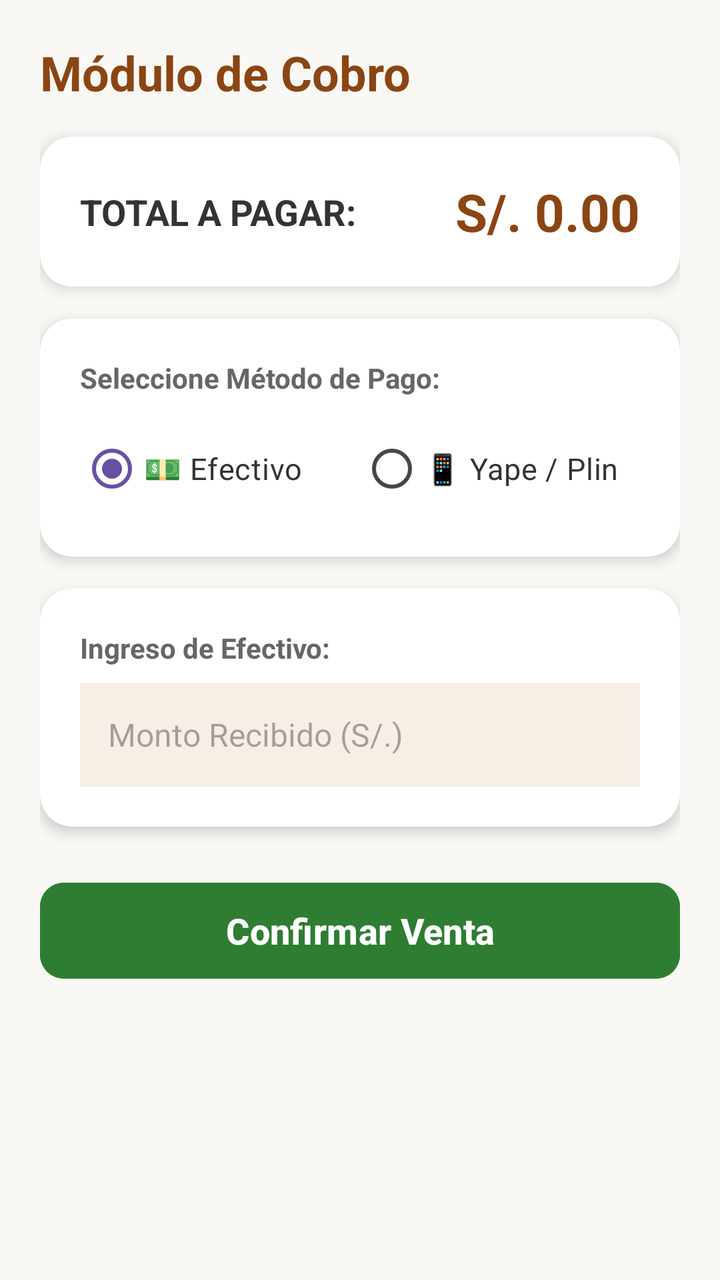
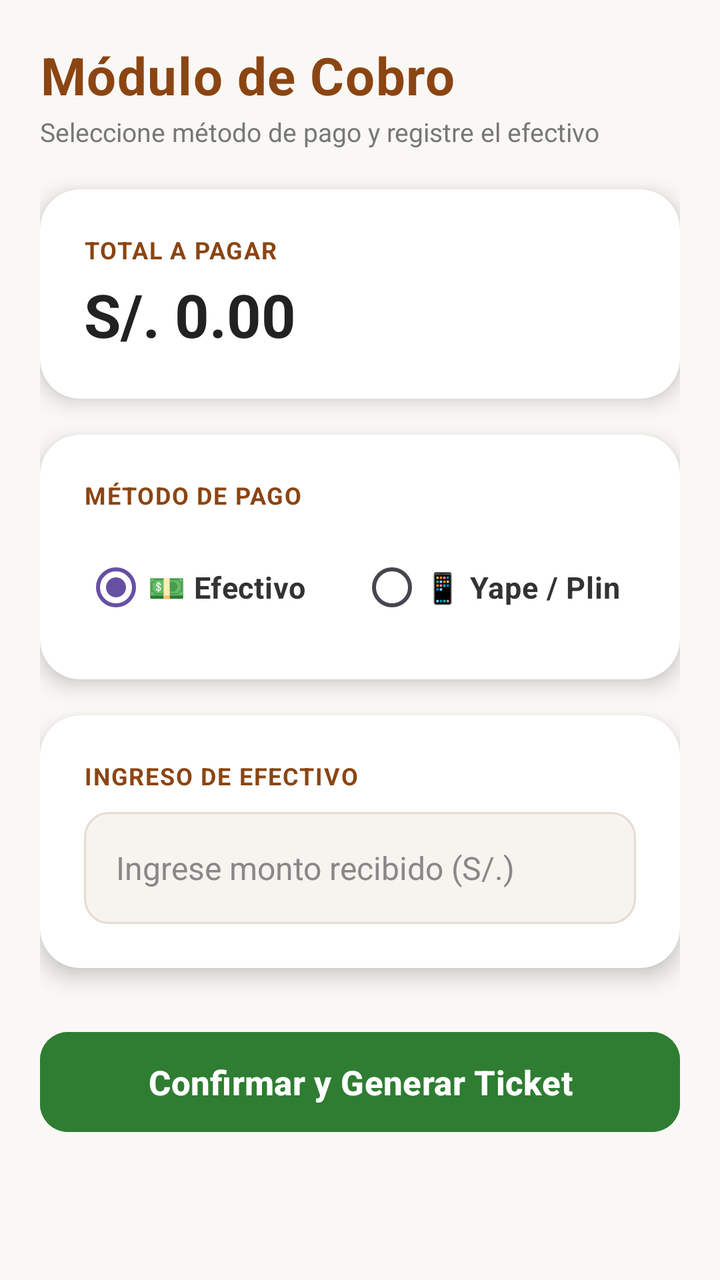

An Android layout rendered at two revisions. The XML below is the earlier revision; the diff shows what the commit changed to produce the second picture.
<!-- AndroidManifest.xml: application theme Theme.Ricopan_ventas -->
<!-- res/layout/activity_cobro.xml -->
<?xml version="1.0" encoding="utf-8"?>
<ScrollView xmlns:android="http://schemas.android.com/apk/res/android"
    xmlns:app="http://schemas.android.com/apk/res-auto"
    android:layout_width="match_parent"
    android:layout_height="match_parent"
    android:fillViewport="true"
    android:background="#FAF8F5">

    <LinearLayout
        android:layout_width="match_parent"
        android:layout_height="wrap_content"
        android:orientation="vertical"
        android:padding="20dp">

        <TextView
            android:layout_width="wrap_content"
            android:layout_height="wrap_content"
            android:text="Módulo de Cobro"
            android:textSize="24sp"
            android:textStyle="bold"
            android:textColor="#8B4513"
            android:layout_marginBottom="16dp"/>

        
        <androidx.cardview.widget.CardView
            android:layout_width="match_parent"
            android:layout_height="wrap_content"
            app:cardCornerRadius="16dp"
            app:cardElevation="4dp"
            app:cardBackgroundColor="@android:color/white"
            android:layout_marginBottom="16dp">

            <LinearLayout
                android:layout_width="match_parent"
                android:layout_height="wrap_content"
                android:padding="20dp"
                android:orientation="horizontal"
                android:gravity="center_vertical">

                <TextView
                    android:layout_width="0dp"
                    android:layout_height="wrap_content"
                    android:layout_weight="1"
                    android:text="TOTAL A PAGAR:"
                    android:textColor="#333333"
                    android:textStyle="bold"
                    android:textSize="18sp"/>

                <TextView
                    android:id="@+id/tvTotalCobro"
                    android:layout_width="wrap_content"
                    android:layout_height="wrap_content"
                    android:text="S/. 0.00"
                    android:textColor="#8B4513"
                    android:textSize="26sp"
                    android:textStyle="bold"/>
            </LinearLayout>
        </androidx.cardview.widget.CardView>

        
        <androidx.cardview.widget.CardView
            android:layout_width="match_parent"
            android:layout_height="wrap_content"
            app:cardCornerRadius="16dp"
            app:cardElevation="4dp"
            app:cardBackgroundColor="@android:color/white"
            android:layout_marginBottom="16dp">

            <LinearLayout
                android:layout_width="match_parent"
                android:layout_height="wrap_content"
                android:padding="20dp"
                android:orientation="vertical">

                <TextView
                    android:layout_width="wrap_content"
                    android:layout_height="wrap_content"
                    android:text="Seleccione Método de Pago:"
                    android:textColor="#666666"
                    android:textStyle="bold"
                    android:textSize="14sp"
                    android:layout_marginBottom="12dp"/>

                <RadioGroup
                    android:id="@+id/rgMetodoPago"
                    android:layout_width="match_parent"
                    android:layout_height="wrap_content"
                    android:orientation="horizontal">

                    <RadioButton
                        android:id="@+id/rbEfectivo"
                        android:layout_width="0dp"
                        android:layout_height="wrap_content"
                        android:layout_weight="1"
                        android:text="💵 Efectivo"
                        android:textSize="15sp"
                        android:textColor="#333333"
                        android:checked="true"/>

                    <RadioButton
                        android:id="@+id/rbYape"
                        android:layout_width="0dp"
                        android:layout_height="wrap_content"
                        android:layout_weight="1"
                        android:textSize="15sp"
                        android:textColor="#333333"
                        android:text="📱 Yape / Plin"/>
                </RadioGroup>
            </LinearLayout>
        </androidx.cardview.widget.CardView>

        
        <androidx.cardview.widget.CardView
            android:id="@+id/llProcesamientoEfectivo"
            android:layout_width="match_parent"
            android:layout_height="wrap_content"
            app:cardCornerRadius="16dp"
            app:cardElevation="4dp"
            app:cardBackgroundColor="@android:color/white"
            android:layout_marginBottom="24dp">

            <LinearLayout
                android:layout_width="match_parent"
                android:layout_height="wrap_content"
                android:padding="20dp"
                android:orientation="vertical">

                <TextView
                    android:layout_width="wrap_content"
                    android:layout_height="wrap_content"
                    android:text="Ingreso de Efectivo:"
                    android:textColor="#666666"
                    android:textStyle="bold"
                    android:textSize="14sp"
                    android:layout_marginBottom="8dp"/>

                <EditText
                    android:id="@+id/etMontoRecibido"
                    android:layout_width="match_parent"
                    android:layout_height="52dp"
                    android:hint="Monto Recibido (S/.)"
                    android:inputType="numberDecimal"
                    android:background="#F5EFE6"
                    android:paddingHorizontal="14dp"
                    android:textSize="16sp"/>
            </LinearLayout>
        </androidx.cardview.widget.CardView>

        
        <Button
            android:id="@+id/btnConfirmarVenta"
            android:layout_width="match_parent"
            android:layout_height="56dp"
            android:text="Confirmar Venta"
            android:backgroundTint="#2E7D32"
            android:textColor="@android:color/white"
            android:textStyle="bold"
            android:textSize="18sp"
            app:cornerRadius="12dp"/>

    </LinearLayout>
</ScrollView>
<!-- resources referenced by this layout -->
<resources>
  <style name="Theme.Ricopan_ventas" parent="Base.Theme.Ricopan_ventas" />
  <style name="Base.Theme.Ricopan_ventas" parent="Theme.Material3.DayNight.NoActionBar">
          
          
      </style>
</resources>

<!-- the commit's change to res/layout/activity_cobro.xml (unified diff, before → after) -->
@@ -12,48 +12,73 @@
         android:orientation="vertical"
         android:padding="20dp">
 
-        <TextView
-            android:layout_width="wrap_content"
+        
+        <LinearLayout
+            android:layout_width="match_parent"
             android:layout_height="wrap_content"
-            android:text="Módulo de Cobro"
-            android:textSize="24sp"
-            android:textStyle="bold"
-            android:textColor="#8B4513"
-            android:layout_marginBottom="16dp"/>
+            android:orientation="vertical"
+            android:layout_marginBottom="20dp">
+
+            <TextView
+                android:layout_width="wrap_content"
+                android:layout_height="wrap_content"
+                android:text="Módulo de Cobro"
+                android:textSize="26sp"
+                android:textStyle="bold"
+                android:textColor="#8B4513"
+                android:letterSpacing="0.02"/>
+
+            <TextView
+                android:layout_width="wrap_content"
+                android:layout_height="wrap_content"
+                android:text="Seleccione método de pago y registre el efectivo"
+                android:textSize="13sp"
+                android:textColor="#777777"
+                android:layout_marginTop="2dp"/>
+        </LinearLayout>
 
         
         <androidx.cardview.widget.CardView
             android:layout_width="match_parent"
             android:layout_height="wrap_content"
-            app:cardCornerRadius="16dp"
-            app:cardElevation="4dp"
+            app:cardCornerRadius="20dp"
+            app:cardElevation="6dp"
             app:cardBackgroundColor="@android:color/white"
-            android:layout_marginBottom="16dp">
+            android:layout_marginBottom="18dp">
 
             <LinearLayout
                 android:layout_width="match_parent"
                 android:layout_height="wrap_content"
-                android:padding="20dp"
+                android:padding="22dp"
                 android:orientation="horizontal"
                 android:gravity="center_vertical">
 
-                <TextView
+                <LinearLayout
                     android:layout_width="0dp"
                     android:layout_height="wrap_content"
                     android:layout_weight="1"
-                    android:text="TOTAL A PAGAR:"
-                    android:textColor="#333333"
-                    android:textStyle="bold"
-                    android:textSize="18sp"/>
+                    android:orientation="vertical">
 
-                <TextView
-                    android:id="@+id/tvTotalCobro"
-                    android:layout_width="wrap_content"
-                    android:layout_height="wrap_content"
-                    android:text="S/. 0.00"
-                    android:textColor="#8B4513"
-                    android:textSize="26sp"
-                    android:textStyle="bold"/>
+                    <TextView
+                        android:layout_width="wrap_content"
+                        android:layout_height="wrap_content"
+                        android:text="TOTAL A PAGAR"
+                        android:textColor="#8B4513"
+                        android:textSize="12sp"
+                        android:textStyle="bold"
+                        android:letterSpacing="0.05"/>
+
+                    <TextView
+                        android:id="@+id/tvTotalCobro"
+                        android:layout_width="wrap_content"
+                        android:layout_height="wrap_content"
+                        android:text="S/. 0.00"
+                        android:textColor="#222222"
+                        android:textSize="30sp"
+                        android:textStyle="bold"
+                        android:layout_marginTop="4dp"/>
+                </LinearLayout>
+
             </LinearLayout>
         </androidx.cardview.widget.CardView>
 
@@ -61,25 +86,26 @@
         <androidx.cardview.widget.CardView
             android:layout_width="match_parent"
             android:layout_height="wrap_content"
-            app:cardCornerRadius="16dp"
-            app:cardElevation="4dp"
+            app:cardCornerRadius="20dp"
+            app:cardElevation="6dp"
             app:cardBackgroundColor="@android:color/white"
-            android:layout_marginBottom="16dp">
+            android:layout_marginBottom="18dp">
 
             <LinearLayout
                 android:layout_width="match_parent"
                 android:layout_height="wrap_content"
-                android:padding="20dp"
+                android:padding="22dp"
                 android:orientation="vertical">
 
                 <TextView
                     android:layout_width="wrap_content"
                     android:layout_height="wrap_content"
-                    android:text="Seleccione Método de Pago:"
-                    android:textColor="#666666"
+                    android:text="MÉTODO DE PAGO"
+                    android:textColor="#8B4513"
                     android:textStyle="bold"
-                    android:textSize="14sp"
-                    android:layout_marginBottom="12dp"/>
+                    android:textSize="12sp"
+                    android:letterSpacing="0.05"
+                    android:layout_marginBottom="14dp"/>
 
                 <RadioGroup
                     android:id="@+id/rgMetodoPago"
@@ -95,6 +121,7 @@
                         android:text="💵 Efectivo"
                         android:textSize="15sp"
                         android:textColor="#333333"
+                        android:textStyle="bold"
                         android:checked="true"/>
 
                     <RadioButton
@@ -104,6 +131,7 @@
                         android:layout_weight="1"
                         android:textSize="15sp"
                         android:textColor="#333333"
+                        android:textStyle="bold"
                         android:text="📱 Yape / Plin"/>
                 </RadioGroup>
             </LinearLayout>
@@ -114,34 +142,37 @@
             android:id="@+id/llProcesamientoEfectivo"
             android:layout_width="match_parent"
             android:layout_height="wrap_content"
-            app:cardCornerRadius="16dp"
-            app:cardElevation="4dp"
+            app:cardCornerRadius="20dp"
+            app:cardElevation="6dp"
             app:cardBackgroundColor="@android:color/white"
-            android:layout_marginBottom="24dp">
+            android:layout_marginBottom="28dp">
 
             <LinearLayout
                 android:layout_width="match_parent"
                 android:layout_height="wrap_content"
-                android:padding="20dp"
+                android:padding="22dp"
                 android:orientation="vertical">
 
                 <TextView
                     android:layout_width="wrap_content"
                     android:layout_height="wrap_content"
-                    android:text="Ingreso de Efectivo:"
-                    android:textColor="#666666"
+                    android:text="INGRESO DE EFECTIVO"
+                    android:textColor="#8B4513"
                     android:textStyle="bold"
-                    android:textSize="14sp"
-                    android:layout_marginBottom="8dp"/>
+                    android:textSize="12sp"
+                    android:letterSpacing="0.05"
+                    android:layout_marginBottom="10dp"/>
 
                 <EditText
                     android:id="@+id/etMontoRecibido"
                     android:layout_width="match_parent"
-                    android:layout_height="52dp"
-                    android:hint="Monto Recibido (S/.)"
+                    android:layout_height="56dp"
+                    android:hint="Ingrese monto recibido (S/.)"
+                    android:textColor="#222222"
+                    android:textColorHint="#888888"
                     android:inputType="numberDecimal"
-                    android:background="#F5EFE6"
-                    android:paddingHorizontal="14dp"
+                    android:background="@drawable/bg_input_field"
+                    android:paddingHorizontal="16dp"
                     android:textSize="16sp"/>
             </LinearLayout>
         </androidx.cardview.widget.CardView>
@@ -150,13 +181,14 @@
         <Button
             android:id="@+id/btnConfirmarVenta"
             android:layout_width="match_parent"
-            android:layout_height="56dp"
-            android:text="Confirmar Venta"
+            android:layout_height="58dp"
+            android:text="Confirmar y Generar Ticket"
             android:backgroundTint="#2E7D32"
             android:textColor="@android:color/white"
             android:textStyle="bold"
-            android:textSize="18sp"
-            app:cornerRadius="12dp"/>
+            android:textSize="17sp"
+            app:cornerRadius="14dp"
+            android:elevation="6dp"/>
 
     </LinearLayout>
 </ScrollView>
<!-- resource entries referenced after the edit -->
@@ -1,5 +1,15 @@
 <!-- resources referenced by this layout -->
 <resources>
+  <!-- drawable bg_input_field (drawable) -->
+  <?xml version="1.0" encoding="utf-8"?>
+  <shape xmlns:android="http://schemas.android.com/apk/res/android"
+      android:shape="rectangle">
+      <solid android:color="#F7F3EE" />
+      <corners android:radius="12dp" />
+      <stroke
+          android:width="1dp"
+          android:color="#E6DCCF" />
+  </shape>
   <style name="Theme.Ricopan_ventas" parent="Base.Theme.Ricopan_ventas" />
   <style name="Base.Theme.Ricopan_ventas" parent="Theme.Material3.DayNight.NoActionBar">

* * *

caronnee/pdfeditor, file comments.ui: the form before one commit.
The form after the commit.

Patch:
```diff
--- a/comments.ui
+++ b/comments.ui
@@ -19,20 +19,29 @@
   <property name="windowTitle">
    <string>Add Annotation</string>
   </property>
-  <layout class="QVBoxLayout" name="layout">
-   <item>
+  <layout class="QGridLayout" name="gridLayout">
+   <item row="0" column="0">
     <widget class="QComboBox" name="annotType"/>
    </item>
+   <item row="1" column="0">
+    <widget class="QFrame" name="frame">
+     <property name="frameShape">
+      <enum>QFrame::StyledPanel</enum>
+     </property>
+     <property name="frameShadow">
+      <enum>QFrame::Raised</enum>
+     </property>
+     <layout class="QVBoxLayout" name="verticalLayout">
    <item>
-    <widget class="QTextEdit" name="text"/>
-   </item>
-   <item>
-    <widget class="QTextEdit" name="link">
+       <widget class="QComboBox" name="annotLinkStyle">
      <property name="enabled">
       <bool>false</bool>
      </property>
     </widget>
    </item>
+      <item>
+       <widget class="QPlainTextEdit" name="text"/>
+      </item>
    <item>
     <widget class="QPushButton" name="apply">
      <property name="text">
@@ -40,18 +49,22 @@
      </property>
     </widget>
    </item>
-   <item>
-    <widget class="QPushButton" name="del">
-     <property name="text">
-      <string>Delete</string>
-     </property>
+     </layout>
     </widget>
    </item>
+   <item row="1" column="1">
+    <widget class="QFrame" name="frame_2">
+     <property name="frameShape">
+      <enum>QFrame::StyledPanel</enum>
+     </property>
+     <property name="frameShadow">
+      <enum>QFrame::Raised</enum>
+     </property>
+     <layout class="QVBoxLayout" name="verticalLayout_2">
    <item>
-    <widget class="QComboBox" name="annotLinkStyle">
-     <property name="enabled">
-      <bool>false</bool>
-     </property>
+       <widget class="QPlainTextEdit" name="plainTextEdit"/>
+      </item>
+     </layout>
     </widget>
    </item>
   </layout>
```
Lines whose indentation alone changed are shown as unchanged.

* * *

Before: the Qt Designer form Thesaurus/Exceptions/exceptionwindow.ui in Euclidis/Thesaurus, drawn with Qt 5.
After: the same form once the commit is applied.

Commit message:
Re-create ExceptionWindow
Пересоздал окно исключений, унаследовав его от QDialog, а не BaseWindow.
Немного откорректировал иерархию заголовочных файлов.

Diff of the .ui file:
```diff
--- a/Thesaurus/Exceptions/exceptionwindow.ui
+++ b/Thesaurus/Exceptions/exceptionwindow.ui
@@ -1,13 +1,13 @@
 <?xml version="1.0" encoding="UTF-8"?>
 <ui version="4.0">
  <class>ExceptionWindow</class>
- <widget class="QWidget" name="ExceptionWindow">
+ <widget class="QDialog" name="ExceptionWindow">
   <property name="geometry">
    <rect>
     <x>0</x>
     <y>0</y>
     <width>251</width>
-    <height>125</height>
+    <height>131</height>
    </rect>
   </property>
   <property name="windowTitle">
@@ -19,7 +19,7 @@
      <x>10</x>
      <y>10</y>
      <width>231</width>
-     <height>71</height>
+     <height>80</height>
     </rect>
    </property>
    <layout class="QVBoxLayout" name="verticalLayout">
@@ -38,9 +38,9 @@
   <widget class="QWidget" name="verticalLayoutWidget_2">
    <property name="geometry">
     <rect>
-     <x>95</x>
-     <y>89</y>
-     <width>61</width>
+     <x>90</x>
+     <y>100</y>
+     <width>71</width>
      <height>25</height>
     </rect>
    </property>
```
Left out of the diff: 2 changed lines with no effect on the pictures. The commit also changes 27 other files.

• WHAT IS NEEDED:
Looking through the listing above, state how many of its lines contain the string "orientation". Write only the number.

• RESULT OF THE EXERCISE:
11